INFO: Organic means that the chickens are eating organic feed and not given antibiotics. These chickens probably are going to have some exposure to sunlight.
Organic Vegetarian Eggs
AKA: Organic Vegetarian Fed
INFO: This is an egg from chickens fed no meat. They are fed an organic vegetarian diet. This sounds positive, however, chickens are supposed to eat bugs, insects, and worms to be their healthiest.
AKA: Omega-3 Enriched
INFO: These eggs are from chickens fed a diet enriched with omega-3.
Brown / White Eggs
AKA: Brown or White
INFO: There is no nutritional difference in an egg because of it’s color. The breed of chicken determines the color egg it will lay. Grocery stores usually sell white and brown. Eggs also come in blue and green. The color makes no difference nutritionally speaking.
Pasture Raised Eggs (These are best)
AKA: Pasture Raised
INFO: If an egg is pasture raised this means that the chickens are free to roam on open grassy pasture. They eat an organic diet including bugs, insects, worms, grass, vegetation or whatever else it finds. They spend their days in the sunlight exercising and are not given antibiotics. The yolks will be darker and healthier. The eggs taste better and nutritionally are higher in Vitamin A, E beta carotene, and Omega-3’s. Ureka! Yay! This is what I want to eat.
Our eggs fall into the “pasture raised” category.
We bought 6 chickens last week. The 6 new chickens lay white eggs. We don’t have any chickens that lay white eggs in our flock (until now). So, this makes it really easy to figure out which eggs came out of the new chickens.
The previous owner kept the chickens in a fenced in area.
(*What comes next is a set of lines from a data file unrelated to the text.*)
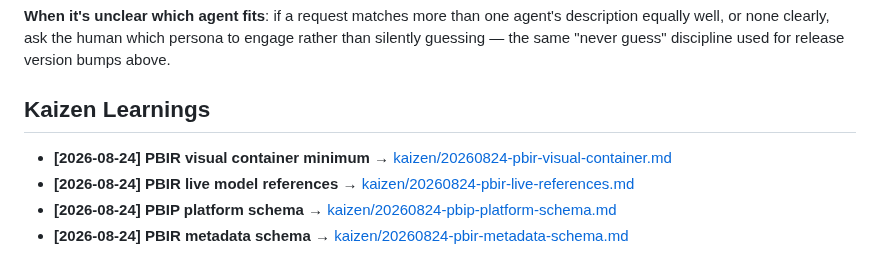
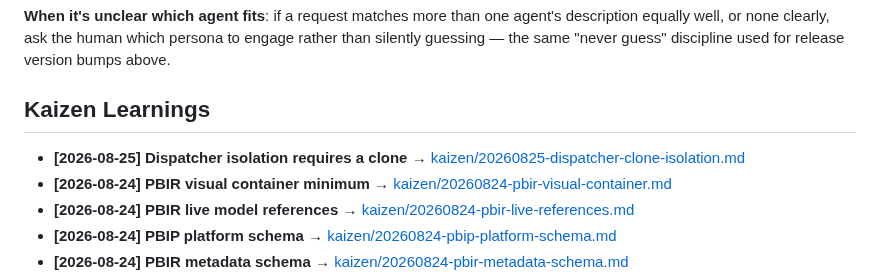
Before and after one commit to alessioandriuloagic/fabric-agentic, a Markdown page: AGENTS.md, the part around the change. Drawn GitHub-style.

Commit message:
docs: record dispatcher clone isolation constraint

```diff
--- a/AGENTS.md
+++ b/AGENTS.md
@@ -144,6 +144,7 @@ discipline used for release version bumps above.
 
 ## Kaizen Learnings
 
+- **[2026-08-25] Dispatcher isolation requires a clone** → [kaizen/20260825-dispatcher-clone-isolation.md](kaizen/20260825-dispatcher-clone-isolation.md)
 - **[2026-08-24] PBIR visual container minimum** → [kaizen/20260824-pbir-visual-container.md](kaizen/20260824-pbir-visual-container.md)
 - **[2026-08-24] PBIR live model references** → [kaizen/20260824-pbir-live-references.md](kaizen/20260824-pbir-live-references.md)
 - **[2026-08-24] PBIP platform schema** → [kaizen/20260824-pbip-platform-schema.md](kaizen/20260824-pbip-platform-schema.md)
```
Also changed, not shown: kaizen/20260825-dispatcher-clone-isolation.md (added, +18 -0 lines).
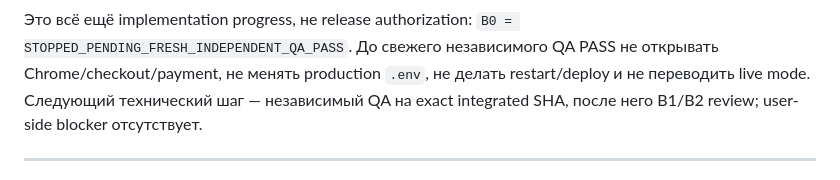
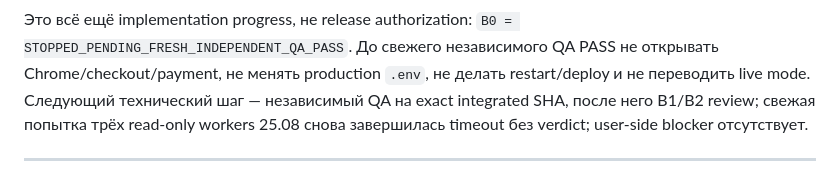
Before and after one commit to MWildFire/BelgradAppartment, a Markdown page: HANDOFF.md, the part around the change. Drawn GitHub-style.

Commit message:
docs: record fresh QA barrier timeout

```diff
--- a/HANDOFF.md
+++ b/HANDOFF.md
@@ -27,7 +27,8 @@
 Это всё ещё implementation progress, не release authorization: `B0 = STOPPED_PENDING_FRESH_INDEPENDENT_QA_PASS`.
 До свежего независимого QA PASS не открывать Chrome/checkout/payment, не менять production `.env`, не делать
 restart/deploy и не переводить live mode. Следующий технический шаг — независимый QA на exact integrated SHA,
-после него B1/B2 review; user-side blocker отсутствует.
+после него B1/B2 review; свежая попытка трёх read-only workers 25.08 снова завершилась timeout без verdict;
+user-side blocker отсутствует.
 
 ---
 
```
Also changed, not shown: 2 other files.
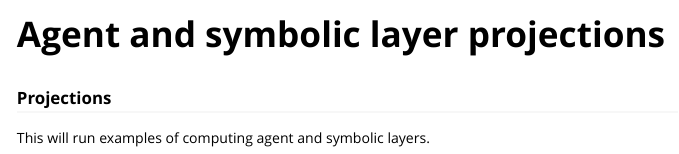
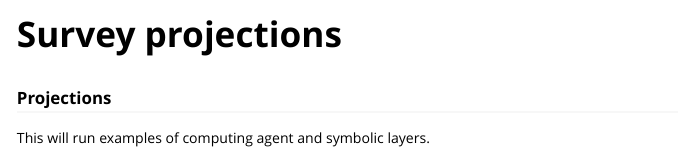
Before and after one commit to surveygraph/surveygraphr, an R Markdown document (vignettes/projections.Rmd): the page in a window 1100 px wide, from its top. Rendered offline with R 4.5, knitr and Pandoc, with nearby package versions.

Commit message:
rename vignettes

```diff
--- a/vignettes/projections.Rmd
+++ b/vignettes/projections.Rmd
@@ -1,10 +1,10 @@
 ---
-title: "Agent and symbolic layer projections"
+title: "Survey projections"
 output: rmarkdown::html_vignette
 description: >
   Start here if this is your first time computing bipartite projections.
 vignette: >
-  %\VignetteIndexEntry{Agent and symbolic layer projections}
+  %\VignetteIndexEntry{Survey projections}
   %\VignetteEngine{knitr::rmarkdown}
   \usepackage[utf8]{inputenc}
 ---
```
Also changed, not shown: 1 other file.
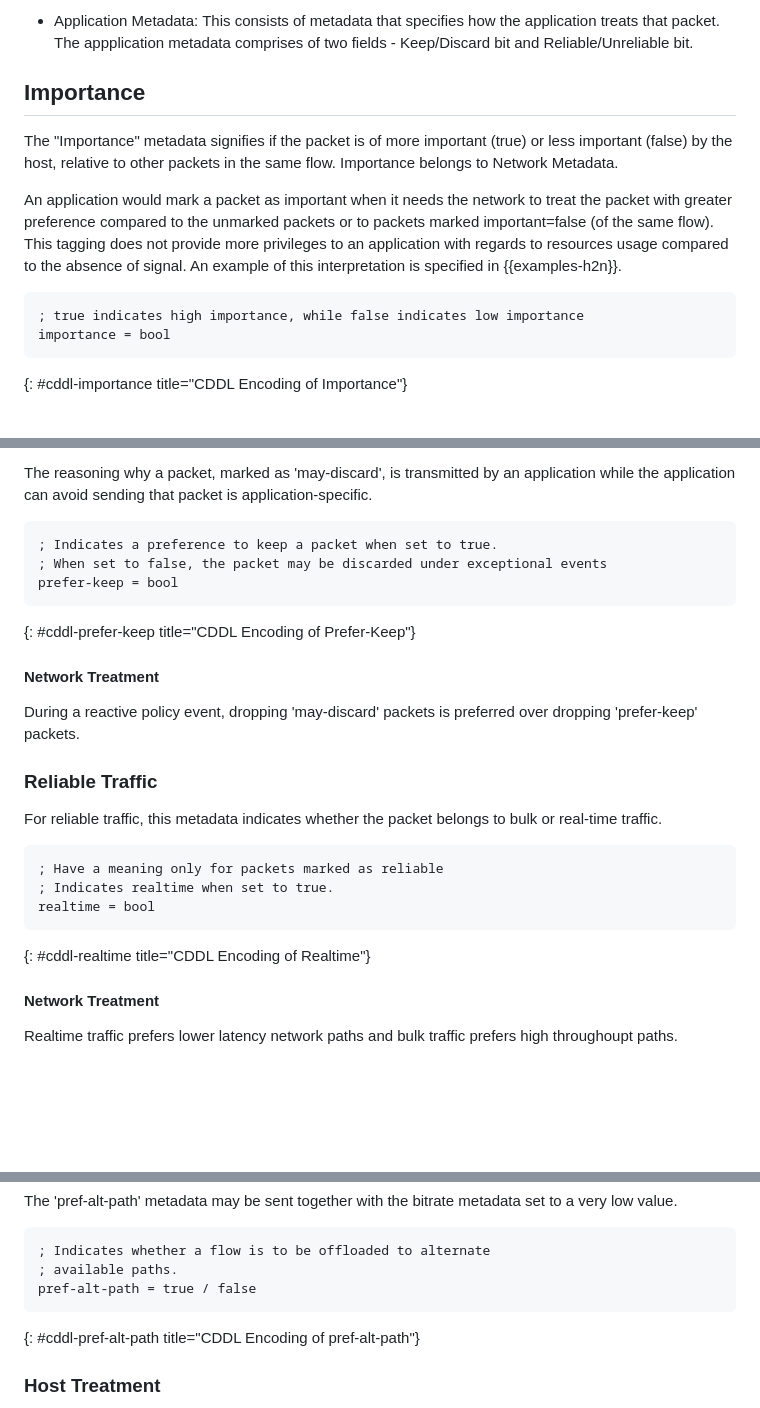
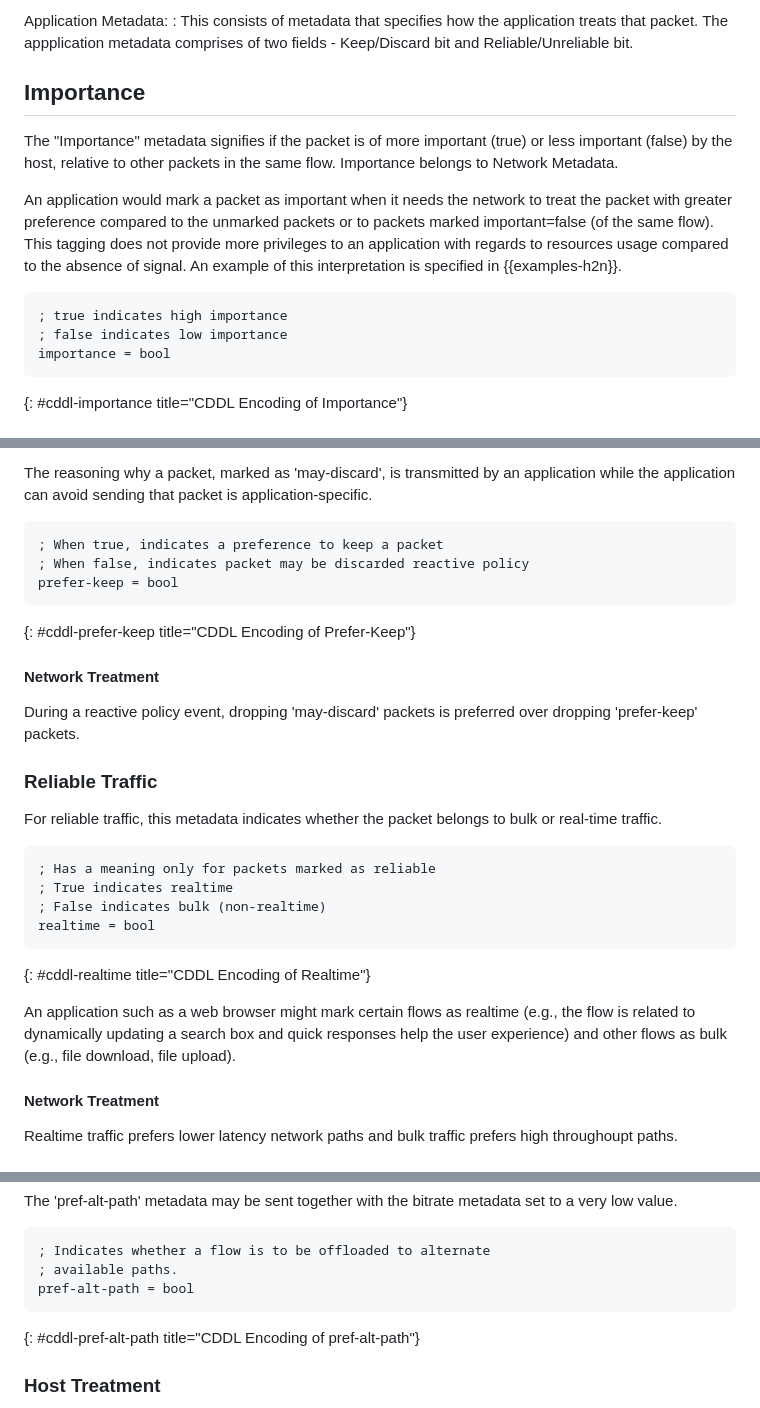
Before and after one commit to danwing/metadata, a Markdown page: draft-rw-flow-metadata.md, 3 parts joined by grey strips. Drawn GitHub-style; blank space fills up the shorter version.

```diff
--- a/draft-rw-flow-metadata.md
+++ b/draft-rw-flow-metadata.md
@@ -160,6 +189,6 @@ For more comprehensive interpretation, metadata is characterized into two differ
 
-* Application Metadata:
-    This consists of metadata that specifies how the application treats that packet. The appplication metadata comprises of two fields - Keep/Discard bit and Reliable/Unreliable bit.
+Application Metadata:
+: This consists of metadata that specifies how the application treats that packet. The appplication metadata comprises of two fields - Keep/Discard bit and Reliable/Unreliable bit.
 
 ## Importance
 
@@ -175,7 +204,8 @@ with regards to resources usage compared to the absence of signal. An
 example of this interpretation is specified in {{examples-h2n}}.
 
 ~~~~~
-; true indicates high importance, while false indicates low importance
+; true indicates high importance
+; false indicates low importance
 importance = bool
 ~~~~~
 {: #cddl-importance title="CDDL Encoding of Importance"}
@@ -246,8 +276,8 @@ The reasoning why a packet, marked as 'may-discard', is transmitted by an applic
 the application can avoid sending that packet is application-specific.
 
 ~~~~~
-; Indicates a preference to keep a packet when set to true.
-; When set to false, the packet may be discarded under exceptional events
+; When true, indicates a preference to keep a packet
+; When false, indicates packet may be discarded reactive policy
 prefer-keep = bool
 ~~~~~
 {: #cddl-prefer-keep title="CDDL Encoding of Prefer-Keep"}
@@ -263,11 +293,16 @@ During a reactive policy event, dropping 'may-discard' packets is preferred over
 For reliable traffic, this metadata indicates whether the packet belongs to bulk or real-time traffic.
 
 ~~~~~
-; Have a meaning only for packets marked as reliable
-; Indicates realtime when set to true.
+; Has a meaning only for packets marked as reliable
+; True indicates realtime
+; False indicates bulk (non-realtime)
 realtime = bool
 ~~~~~
 {: #cddl-realtime title="CDDL Encoding of Realtime"}
+
+An application such as a web browser might mark certain flows as realtime (e.g., the flow is
+related to dynamically updating a search box and quick responses help the user experience)
+and other flows as bulk (e.g., file download, file upload).
 
 #### Network Treatment
 
@@ -337,7 +372,7 @@ The 'pref-alt-path' metadata may be sent together with the bitrate metadata set
 ~~~~~
 ; Indicates whether a flow is to be offloaded to alternate
 ; available paths.
-pref-alt-path = true / false
+pref-alt-path = bool
 ~~~~~
 {: #cddl-pref-alt-path title="CDDL Encoding of pref-alt-path"}
 
```
Also changed, not shown: other parts of draft-rw-flow-metadata.md (+62 -33 lines).
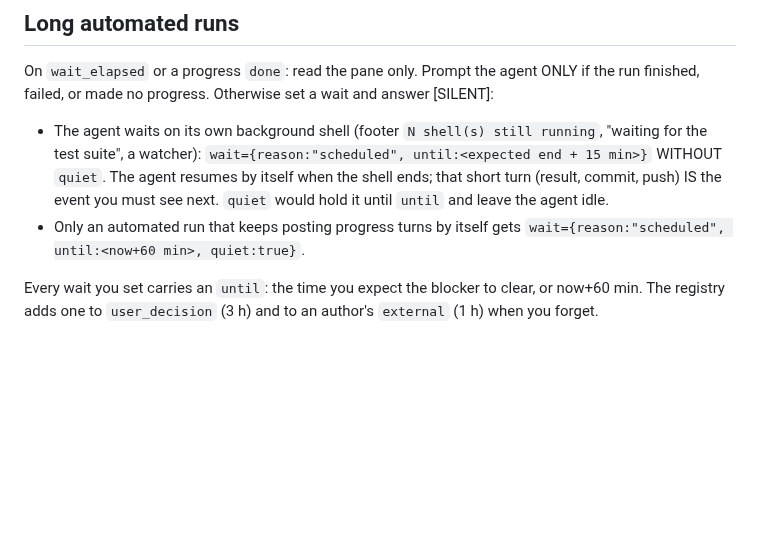
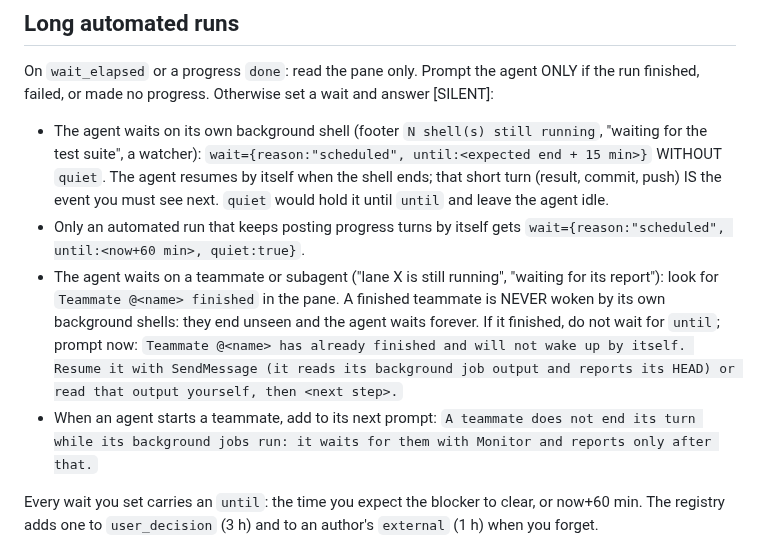
Before and after one commit to nhype/telegram-harness, a Markdown page: skills/harness-controller/SKILL.md, the part around the change. GitHub-like rendering; blank space fills up the shorter version.

Commit message:
Controller: a finished teammate never wakes for its own background jobs
An agent that waits on a teammate's report can wait forever when the
teammate ended its turn while its background shells were still running.
The controller now checks for 'Teammate @<name> finished' and prompts
the agent to resume it or read the job output itself.

Co-Authored-By: Claude Opus 5.5 <noreply@anthropic.com>

```diff
--- a/skills/harness-controller/SKILL.md
+++ b/skills/harness-controller/SKILL.md
@@ -327,6 +327,13 @@ failed, or made no progress. Otherwise set a wait and answer [SILENT]:
   next. `quiet` would hold it until `until` and leave the agent idle.
 - Only an automated run that keeps posting progress turns by itself gets
   `wait={reason:"scheduled", until:<now+60 min>, quiet:true}`.
+- The agent waits on a teammate or subagent ("lane X is still running", "waiting for its report"): look
+  for `Teammate @<name> finished` in the pane. A finished teammate is NEVER woken by its own background
+  shells: they end unseen and the agent waits forever. If it finished, do not wait for `until`; prompt
+  now: `Teammate @<name> has already finished and will not wake up by itself. Resume it with SendMessage
+  (it reads its background job output and reports its HEAD) or read that output yourself, then <next step>.`
+- When an agent starts a teammate, add to its next prompt: `A teammate does not end its turn while its
+  background jobs run: it waits for them with Monitor and reports only after that.`
 
 Every wait you set carries an `until`: the time you expect the blocker to clear, or now+60 min. The
 registry adds one to `user_decision` (3 h) and to an author's `external` (1 h) when you forget.
```
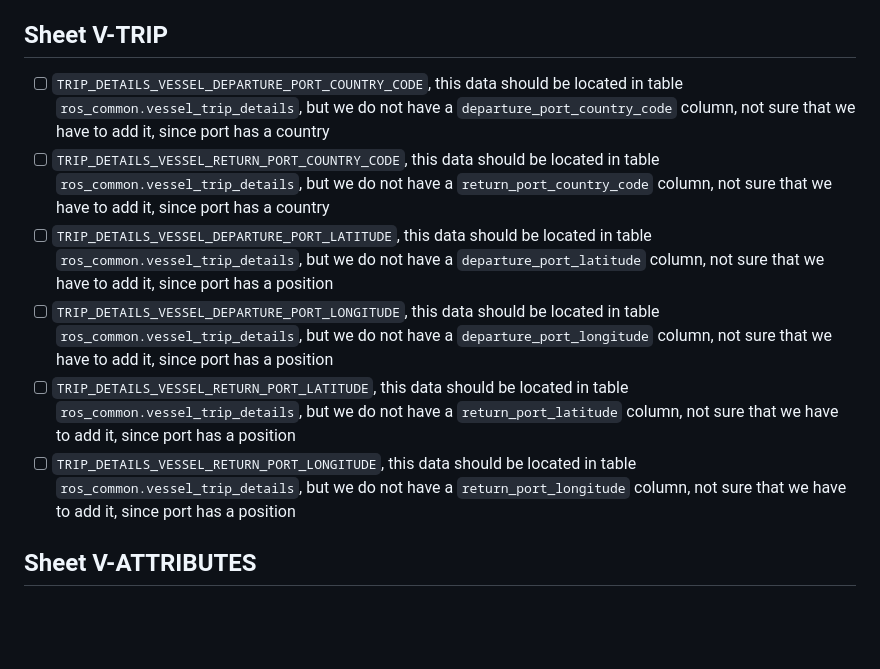
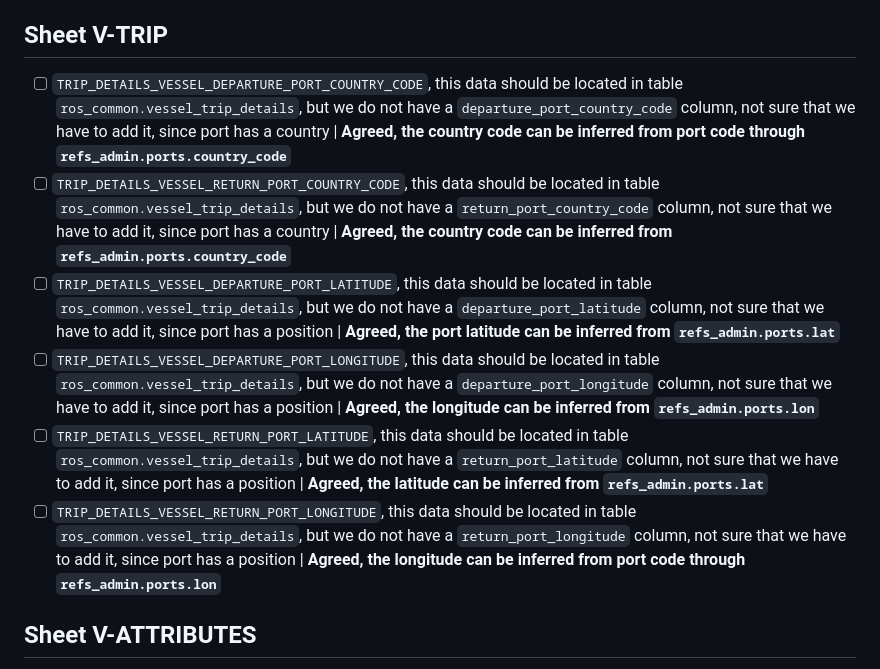
Before and after one commit to iotc-secretariat/iotc-ros-importer, a Markdown page: ros_3_2_1_ll.md, the part around the change printed below. Drawn GitHub-style; blank space fills up the shorter version.

````diff
--- a/ros_3_2_1_ll.md
+++ b/ros_3_2_1_ll.md
@@ -20,12 +20,12 @@ This document summarizes some points to fix to perform import of the ROS Longlin
 
 ## Sheet V-TRIP
 
-* [ ] ```TRIP_DETAILS_VESSEL_DEPARTURE_PORT_COUNTRY_CODE```, this data should be located in table ```ros_common.vessel_trip_details```, but we do not have a ```departure_port_country_code``` column, not sure that we have to add it, since port has a country
-* [ ] ```TRIP_DETAILS_VESSEL_RETURN_PORT_COUNTRY_CODE```, this data should be located in table ```ros_common.vessel_trip_details```, but we do not have a ```return_port_country_code``` column, not sure that we have to add it, since port has a country
-* [ ] ```TRIP_DETAILS_VESSEL_DEPARTURE_PORT_LATITUDE```, this data should be located in table ```ros_common.vessel_trip_details```, but we do not have a ```departure_port_latitude``` column, not sure that we have to add it, since port has a position
-* [ ] ```TRIP_DETAILS_VESSEL_DEPARTURE_PORT_LONGITUDE```, this data should be located in table ```ros_common.vessel_trip_details```, but we do not have a ```departure_port_longitude``` column, not sure that we have to add it, since port has a position
-* [ ] ```TRIP_DETAILS_VESSEL_RETURN_PORT_LATITUDE```, this data should be located in table ```ros_common.vessel_trip_details```, but we do not have a ```return_port_latitude``` column, not sure that we have to add it, since port has a position
-* [ ] ```TRIP_DETAILS_VESSEL_RETURN_PORT_LONGITUDE```, this data should be located in table ```ros_common.vessel_trip_details```, but we do not have a ```return_port_longitude``` column, not sure that we have to add it, since port has a position
+* [ ] ```TRIP_DETAILS_VESSEL_DEPARTURE_PORT_COUNTRY_CODE```, this data should be located in table ```ros_common.vessel_trip_details```, but we do not have a ```departure_port_country_code``` column, not sure that we have to add it, since port has a country | **Agreed, the country code can be inferred from port code through ```refs_admin.ports.country_code```**
+* [ ] ```TRIP_DETAILS_VESSEL_RETURN_PORT_COUNTRY_CODE```, this data should be located in table ```ros_common.vessel_trip_details```, but we do not have a ```return_port_country_code``` column, not sure that we have to add it, since port has a country | **Agreed, the country code can be inferred from ```refs_admin.ports.country_code```**
+* [ ] ```TRIP_DETAILS_VESSEL_DEPARTURE_PORT_LATITUDE```, this data should be located in table ```ros_common.vessel_trip_details```, but we do not have a ```departure_port_latitude``` column, not sure that we have to add it, since port has a position | **Agreed, the port latitude can be inferred from ```refs_admin.ports.lat```**
+* [ ] ```TRIP_DETAILS_VESSEL_DEPARTURE_PORT_LONGITUDE```, this data should be located in table ```ros_common.vessel_trip_details```, but we do not have a ```departure_port_longitude``` column, not sure that we have to add it, since port has a position | **Agreed, the longitude can be inferred from ```refs_admin.ports.lon```**
+* [ ] ```TRIP_DETAILS_VESSEL_RETURN_PORT_LATITUDE```, this data should be located in table ```ros_common.vessel_trip_details```, but we do not have a ```return_port_latitude``` column, not sure that we have to add it, since port has a position | **Agreed, the latitude can be inferred from ```refs_admin.ports.lat```**
+* [ ] ```TRIP_DETAILS_VESSEL_RETURN_PORT_LONGITUDE```, this data should be located in table ```ros_common.vessel_trip_details```, but we do not have a ```return_port_longitude``` column, not sure that we have to add it, since port has a position | **Agreed, the longitude can be inferred from port code through ```refs_admin.ports.lon```**
 
 ## Sheet V-ATTRIBUTES
 
````
Also changed, not shown: other parts of ros_3_2_1_ll.md (+13 -13 lines).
When chickens are fenced in most of their diet comes from the feed being provided.
I cracked open some eggs this week and noticed a difference between our “pasture-raised” chicken eggs & the “fenced-in” chicken eggs.
Here they are side by side. The darker one is from one of our “pasture raised” chickens. The lighter yolk egg is from a “fenced in” chicken.
Darker color is an indicator of nutritional content. The more color (the darker the yolk) the better that egg is going to be for you to eat.
Here’s a bowl of yolks. I was making ice-cream and needed 8 yolks. Can you guess which one is from the fenced in chicken?
Get all the latest updates, news and country tid-bits by subscribing via email (here).